Items from a data source:
- Opening Delimiter -
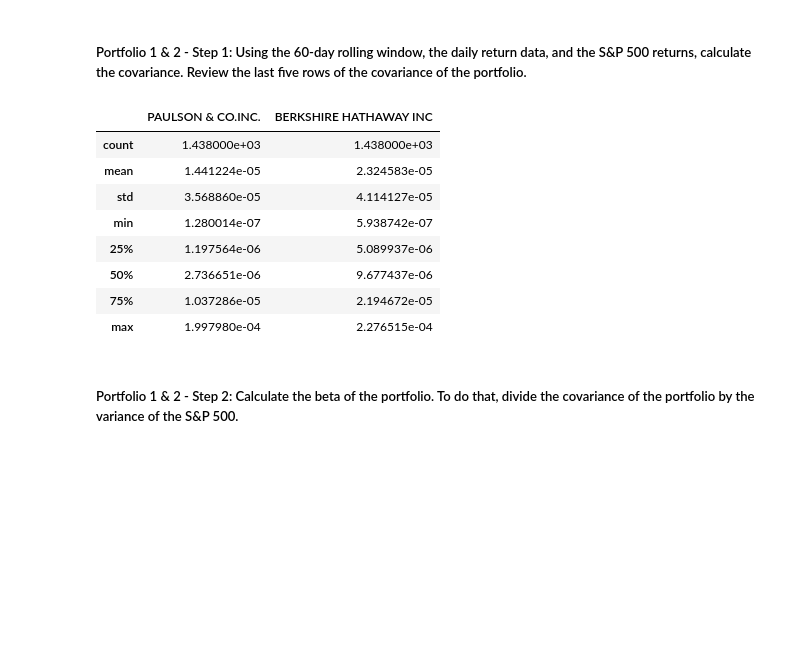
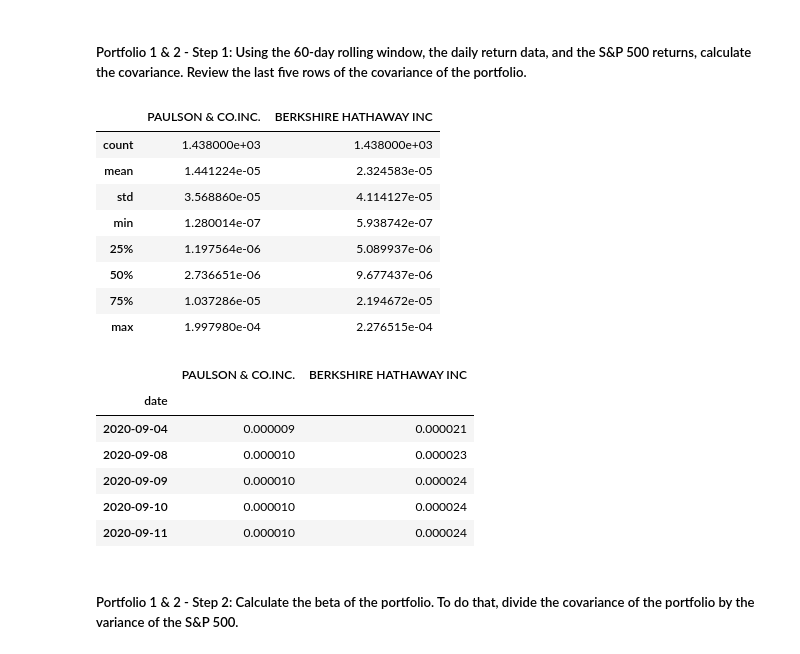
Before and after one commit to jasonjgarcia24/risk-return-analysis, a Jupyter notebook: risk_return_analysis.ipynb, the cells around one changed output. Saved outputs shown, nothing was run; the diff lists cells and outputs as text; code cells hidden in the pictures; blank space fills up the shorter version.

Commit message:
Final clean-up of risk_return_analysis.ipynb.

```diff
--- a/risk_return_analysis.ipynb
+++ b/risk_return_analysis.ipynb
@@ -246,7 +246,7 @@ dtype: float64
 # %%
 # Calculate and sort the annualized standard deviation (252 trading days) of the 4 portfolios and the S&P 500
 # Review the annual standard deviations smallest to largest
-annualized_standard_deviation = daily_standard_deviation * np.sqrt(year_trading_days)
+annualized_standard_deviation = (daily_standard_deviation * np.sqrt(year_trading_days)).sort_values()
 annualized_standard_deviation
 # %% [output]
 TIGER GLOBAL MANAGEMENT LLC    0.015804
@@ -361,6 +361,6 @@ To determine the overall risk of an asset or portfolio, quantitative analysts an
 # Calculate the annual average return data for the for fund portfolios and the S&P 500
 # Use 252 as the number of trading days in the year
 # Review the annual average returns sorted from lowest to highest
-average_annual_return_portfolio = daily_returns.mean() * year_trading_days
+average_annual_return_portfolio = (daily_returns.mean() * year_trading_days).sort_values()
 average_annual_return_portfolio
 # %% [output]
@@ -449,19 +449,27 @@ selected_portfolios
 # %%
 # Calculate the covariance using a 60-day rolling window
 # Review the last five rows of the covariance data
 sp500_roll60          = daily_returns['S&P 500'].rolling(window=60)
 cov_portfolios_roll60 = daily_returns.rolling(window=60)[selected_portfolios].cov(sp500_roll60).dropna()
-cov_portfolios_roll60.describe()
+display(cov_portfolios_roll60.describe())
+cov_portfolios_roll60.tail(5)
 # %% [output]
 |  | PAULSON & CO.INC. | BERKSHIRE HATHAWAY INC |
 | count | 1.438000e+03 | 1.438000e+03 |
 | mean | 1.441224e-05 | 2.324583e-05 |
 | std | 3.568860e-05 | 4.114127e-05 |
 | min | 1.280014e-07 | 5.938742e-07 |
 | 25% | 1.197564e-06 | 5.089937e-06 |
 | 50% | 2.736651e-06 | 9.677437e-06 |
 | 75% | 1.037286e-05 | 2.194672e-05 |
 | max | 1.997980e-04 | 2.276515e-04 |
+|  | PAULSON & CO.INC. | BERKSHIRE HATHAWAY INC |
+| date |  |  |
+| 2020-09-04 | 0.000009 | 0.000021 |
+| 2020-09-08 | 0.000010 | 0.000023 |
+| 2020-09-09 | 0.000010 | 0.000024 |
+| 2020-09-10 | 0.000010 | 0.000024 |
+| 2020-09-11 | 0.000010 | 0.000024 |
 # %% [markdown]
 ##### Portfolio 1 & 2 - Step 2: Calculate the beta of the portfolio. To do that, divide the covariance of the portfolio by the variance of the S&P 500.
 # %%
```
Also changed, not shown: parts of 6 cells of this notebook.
- Closing Delimiter -
- Opening Delimiter -
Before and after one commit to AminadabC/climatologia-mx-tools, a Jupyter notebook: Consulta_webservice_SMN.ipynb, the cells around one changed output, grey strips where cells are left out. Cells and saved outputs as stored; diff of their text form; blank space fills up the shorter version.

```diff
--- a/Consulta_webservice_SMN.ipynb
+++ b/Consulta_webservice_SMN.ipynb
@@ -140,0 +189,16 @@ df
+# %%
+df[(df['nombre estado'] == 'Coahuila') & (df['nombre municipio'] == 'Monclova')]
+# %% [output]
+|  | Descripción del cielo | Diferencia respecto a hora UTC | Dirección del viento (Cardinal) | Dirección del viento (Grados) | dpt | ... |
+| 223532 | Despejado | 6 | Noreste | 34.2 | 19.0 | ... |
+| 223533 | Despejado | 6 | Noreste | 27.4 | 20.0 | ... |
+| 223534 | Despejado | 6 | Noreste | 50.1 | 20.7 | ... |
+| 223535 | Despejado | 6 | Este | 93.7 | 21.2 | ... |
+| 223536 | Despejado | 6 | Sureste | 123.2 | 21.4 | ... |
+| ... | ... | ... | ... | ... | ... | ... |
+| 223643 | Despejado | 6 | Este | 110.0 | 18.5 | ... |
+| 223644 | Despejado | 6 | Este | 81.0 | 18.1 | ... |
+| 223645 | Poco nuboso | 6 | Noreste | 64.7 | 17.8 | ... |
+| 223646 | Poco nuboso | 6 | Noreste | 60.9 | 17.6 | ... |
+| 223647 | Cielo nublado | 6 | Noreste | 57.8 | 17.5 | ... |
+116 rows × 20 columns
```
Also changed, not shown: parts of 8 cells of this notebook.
- Closing Delimiter -
### EXERCISE REQUIREMENTS
Lines with the word "changed" in them should be copied from the preceding records.

### RESULT
Before and after one commit to jasonjgarcia24/risk-return-analysis, a Jupyter notebook: risk_return_analysis.ipynb, the cells around one changed output. Saved outputs shown, nothing was run; the diff lists cells and outputs as text; code cells hidden in the pictures; blank space fills up the shorter version.
Also changed, not shown: parts of 6 cells of this notebook.
Before and after one commit to AminadabC/climatologia-mx-tools, a Jupyter notebook: Consulta_webservice_SMN.ipynb, the cells around one changed output, grey strips where cells are left out. Cells and saved outputs as stored; diff of their text form; blank space fills up the shorter version.
Also changed, not shown: parts of 8 cells of this notebook.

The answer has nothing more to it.